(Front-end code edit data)
· · · · · · ·

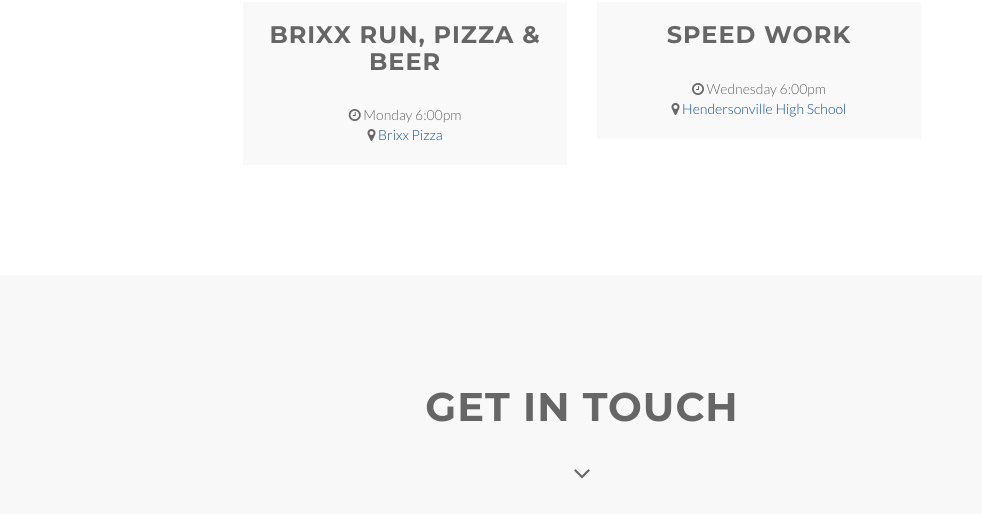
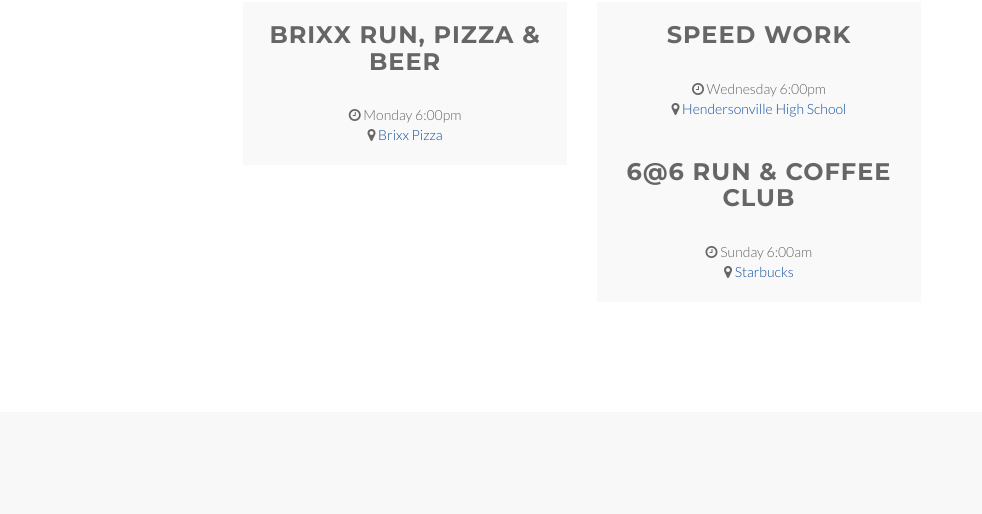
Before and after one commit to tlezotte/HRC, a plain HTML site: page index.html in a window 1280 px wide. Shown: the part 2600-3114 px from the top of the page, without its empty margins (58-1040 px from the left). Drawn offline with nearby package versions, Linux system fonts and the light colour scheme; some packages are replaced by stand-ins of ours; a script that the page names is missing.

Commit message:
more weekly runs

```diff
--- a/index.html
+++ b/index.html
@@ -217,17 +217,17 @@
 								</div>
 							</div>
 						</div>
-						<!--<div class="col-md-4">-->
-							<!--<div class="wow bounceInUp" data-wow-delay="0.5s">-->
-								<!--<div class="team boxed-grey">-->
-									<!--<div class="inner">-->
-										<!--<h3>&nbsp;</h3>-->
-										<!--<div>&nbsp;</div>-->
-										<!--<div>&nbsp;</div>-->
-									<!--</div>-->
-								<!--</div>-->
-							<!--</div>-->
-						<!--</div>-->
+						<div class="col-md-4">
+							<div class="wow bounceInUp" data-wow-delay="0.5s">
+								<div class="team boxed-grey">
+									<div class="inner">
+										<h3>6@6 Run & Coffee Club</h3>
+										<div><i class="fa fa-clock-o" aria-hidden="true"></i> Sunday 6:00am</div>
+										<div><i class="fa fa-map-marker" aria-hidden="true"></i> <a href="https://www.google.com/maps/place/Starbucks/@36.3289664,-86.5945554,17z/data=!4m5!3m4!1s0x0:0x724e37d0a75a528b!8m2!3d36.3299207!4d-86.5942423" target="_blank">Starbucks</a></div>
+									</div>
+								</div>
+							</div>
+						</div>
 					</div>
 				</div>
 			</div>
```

· · · · · · ·

Assigned task:
Copy each entry exactly, with no pictures.

Task output:
Before and after one commit to tlezotte/HRC, a plain HTML site: page index.html in a window 1280 px wide. Shown: the part 2600-3114 px from the top of the page, without its empty margins (58-1040 px from the left). Drawn offline with nearby package versions, Linux system fonts and the light colour scheme; some packages are replaced by stand-ins of ours; a script that the page names is missing.

Commit message:
more weekly runs

```diff
--- a/index.html
+++ b/index.html
@@ -217,17 +217,17 @@
 								</div>
 							</div>
 						</div>
-						<!--<div class="col-md-4">-->
-							<!--<div class="wow bounceInUp" data-wow-delay="0.5s">-->
-								<!--<div class="team boxed-grey">-->
-									<!--<div class="inner">-->
-										<!--<h3>&nbsp;</h3>-->
-										<!--<div>&nbsp;</div>-->
-										<!--<div>&nbsp;</div>-->
-									<!--</div>-->
-								<!--</div>-->
-							<!--</div>-->
-						<!--</div>-->
+						<div class="col-md-4">
+							<div class="wow bounceInUp" data-wow-delay="0.5s">
+								<div class="team boxed-grey">
+									<div class="inner">
+										<h3>6@6 Run & Coffee Club</h3>
+										<div><i class="fa fa-clock-o" aria-hidden="true"></i> Sunday 6:00am</div>
+										<div><i class="fa fa-map-marker" aria-hidden="true"></i> <a href="https://www.google.com/maps/place/Starbucks/@36.3289664,-86.5945554,17z/data=!4m5!3m4!1s0x0:0x724e37d0a75a528b!8m2!3d36.3299207!4d-86.5942423" target="_blank">Starbucks</a></div>
+									</div>
+								</div>
+							</div>
+						</div>
 					</div>
 				</div>
 			</div>
```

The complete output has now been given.